Exercise brief: Which lines of the data contain the string "https"? Show each of them.

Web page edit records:
_ _ _ _

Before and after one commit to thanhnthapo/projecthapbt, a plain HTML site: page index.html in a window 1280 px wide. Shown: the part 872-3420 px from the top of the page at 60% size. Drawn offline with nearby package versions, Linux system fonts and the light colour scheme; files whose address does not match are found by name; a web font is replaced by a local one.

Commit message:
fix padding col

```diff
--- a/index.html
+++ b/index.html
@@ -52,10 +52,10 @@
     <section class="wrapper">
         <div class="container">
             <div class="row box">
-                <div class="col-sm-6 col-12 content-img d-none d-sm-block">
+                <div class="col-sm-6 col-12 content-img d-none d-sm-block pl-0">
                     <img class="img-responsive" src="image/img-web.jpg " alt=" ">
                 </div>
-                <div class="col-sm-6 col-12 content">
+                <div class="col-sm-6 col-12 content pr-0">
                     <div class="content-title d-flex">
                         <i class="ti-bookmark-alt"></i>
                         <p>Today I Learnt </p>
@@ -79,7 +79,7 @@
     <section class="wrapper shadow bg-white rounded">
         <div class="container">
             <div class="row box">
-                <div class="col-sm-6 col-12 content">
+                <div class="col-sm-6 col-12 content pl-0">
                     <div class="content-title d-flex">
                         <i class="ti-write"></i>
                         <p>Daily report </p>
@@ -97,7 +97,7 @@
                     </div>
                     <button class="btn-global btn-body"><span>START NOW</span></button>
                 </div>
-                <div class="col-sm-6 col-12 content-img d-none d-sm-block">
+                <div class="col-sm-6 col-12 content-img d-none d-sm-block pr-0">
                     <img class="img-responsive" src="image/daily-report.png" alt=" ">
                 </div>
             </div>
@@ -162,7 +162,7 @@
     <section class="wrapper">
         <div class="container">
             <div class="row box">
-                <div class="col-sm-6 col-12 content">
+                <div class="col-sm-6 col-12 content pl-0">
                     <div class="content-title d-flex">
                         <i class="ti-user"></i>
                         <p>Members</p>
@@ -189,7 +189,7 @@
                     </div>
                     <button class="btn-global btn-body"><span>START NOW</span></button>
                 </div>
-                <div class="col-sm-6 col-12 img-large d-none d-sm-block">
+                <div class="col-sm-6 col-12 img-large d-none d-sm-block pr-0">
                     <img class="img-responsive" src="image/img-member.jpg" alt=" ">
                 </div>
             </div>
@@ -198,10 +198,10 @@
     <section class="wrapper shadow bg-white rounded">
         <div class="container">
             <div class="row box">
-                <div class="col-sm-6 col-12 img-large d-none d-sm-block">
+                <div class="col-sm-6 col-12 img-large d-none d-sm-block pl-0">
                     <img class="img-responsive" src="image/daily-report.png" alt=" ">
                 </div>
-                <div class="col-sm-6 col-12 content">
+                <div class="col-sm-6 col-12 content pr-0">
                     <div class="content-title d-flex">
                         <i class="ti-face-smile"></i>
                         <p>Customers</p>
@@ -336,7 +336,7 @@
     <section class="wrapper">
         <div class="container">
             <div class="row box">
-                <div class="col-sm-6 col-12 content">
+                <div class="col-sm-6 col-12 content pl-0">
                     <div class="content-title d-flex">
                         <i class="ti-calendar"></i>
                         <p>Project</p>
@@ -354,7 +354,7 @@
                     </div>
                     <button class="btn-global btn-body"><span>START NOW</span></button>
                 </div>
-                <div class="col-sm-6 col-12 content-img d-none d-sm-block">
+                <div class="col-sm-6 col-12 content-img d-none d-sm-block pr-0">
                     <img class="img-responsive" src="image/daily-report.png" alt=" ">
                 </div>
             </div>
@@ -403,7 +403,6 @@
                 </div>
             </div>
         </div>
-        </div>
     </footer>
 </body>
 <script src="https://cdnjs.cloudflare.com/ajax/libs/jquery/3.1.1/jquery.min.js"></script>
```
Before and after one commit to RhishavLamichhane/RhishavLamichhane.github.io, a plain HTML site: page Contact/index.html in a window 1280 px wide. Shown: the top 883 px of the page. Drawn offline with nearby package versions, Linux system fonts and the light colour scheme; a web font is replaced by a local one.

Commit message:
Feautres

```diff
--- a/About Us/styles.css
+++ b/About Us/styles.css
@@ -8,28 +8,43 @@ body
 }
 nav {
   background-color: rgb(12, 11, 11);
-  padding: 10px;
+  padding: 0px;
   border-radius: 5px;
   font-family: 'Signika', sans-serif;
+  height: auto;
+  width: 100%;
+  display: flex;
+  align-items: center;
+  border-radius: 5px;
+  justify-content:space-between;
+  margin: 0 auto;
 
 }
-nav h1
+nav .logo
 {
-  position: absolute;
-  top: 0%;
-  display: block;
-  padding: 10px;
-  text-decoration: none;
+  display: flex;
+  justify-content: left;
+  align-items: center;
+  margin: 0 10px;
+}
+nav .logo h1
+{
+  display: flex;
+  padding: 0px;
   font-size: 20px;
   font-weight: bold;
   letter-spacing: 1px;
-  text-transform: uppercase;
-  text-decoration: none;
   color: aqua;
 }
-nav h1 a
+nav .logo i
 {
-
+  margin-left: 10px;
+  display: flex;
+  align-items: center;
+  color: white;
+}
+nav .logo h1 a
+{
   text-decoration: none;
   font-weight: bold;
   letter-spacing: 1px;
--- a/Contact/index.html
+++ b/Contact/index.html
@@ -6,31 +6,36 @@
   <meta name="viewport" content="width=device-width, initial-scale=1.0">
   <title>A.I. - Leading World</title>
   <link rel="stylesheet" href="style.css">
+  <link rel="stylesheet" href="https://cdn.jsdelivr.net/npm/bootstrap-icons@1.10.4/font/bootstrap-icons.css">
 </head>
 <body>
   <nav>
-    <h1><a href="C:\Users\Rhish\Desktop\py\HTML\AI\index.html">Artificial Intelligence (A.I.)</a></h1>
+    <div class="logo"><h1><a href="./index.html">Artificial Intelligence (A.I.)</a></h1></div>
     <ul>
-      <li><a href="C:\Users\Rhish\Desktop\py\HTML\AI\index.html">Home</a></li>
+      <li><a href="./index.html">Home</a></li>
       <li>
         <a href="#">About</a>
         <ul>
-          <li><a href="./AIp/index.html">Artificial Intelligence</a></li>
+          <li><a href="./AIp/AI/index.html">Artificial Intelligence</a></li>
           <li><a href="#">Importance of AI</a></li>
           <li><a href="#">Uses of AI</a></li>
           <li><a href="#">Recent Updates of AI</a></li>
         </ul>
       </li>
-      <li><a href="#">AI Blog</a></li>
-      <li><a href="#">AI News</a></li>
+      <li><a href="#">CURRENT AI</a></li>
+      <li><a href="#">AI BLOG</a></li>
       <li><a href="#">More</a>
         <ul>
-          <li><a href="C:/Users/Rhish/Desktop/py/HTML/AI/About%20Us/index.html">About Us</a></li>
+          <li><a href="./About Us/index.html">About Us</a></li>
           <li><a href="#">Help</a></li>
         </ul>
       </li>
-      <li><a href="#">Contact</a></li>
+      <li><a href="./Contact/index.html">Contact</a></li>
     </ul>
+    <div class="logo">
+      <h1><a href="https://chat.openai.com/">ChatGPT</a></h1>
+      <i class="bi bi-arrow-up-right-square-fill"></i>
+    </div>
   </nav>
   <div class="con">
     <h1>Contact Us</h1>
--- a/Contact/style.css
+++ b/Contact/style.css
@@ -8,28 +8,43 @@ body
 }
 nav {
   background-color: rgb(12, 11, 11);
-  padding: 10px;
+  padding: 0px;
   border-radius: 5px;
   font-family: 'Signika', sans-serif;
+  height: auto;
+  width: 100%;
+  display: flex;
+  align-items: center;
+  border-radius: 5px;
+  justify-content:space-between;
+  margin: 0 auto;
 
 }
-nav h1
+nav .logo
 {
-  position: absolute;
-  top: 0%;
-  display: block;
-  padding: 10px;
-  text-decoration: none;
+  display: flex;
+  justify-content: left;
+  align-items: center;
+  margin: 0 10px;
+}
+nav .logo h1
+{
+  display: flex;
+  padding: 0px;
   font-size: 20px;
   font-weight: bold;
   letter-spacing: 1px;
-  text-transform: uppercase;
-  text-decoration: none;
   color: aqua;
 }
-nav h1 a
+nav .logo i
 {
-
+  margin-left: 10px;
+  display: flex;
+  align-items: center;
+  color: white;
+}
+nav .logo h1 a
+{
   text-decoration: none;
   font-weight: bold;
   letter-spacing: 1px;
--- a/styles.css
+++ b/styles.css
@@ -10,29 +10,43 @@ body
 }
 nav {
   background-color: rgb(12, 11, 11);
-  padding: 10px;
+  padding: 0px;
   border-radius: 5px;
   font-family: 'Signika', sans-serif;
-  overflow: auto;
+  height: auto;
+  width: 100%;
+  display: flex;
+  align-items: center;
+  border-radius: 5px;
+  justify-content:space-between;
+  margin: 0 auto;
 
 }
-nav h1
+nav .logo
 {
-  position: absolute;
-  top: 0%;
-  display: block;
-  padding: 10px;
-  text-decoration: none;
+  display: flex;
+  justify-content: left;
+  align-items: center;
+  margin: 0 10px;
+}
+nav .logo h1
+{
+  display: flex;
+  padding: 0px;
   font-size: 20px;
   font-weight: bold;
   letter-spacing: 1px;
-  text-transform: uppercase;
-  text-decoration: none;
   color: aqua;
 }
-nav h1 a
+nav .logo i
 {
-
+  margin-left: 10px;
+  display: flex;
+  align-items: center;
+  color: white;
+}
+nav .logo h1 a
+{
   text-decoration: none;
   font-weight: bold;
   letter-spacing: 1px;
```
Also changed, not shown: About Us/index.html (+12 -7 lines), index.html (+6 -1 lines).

_ _ _ _

Exercise result:
 <script src="https://cdnjs.cloudflare.com/ajax/libs/jquery/3.1.1/jquery.min.js"></script>
+  <link rel="stylesheet" href="https://cdn.jsdelivr.net/npm/bootstrap-icons@1.10.4/font/bootstrap-icons.css">
+      <h1><a href="https://chat.openai.com/">ChatGPT</a></h1>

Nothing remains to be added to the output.